__PROBLEM DETAILS__
For the material that follows, state how many lines contain the word "Native", and add nothing.
-.-.-
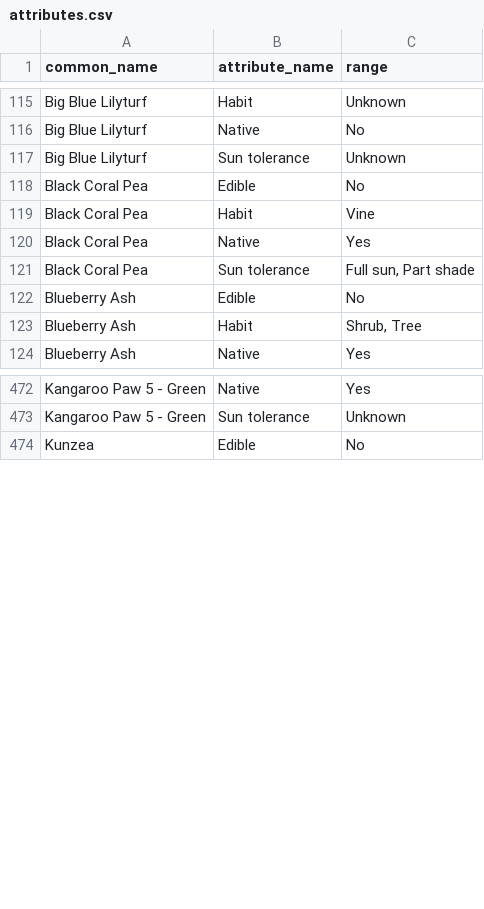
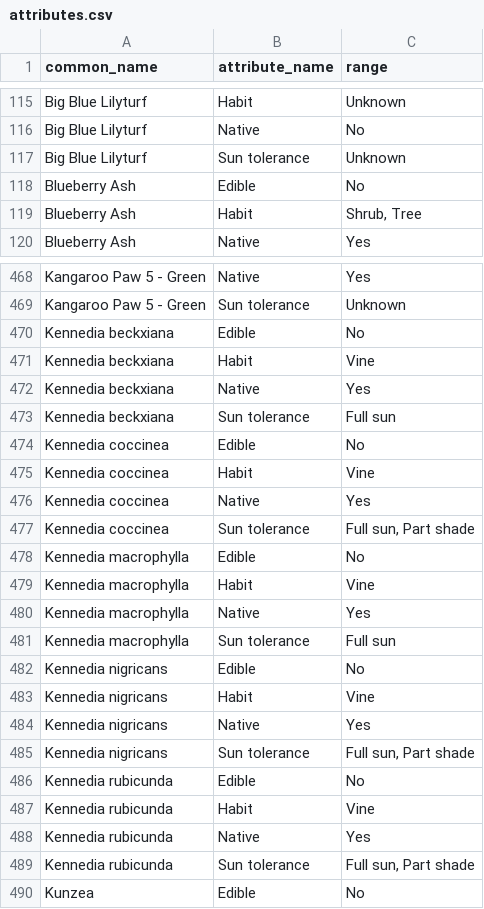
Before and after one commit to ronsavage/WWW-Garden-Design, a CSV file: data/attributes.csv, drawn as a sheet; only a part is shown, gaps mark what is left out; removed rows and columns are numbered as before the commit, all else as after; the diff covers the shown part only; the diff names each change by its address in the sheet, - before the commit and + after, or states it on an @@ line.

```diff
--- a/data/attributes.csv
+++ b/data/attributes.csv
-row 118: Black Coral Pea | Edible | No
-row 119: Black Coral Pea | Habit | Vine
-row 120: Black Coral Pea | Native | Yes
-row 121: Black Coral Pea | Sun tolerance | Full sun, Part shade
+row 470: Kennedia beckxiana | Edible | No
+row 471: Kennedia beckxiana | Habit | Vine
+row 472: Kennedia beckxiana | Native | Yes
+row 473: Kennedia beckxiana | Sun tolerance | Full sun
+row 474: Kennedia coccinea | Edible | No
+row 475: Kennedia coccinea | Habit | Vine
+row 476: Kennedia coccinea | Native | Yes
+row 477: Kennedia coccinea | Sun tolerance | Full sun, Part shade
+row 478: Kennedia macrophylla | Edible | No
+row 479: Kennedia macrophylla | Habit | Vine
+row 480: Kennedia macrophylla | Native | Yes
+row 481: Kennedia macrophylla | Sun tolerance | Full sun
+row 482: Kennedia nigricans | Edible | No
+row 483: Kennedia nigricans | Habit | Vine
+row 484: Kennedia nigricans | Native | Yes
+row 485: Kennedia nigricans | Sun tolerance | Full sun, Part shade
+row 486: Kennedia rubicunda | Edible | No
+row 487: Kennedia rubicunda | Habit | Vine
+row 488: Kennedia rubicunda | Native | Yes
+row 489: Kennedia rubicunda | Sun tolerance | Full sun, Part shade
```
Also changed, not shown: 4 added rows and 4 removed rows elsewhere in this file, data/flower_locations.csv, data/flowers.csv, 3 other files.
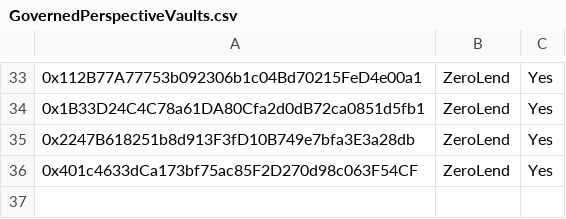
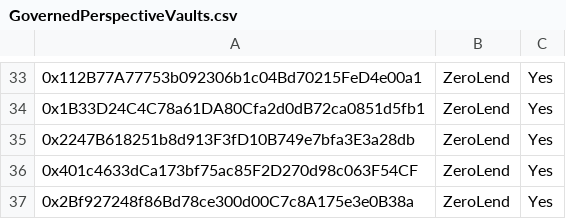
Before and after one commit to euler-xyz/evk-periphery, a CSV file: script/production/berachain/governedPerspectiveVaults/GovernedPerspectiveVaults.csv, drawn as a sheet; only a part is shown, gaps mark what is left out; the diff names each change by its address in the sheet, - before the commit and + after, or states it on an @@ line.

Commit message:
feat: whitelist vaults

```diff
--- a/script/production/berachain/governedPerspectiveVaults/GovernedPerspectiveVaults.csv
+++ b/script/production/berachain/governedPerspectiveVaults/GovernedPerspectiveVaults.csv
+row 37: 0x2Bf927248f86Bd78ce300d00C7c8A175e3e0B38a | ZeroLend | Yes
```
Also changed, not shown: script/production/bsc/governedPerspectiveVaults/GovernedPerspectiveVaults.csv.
-.-.-
__SOLUTION BELOW__
6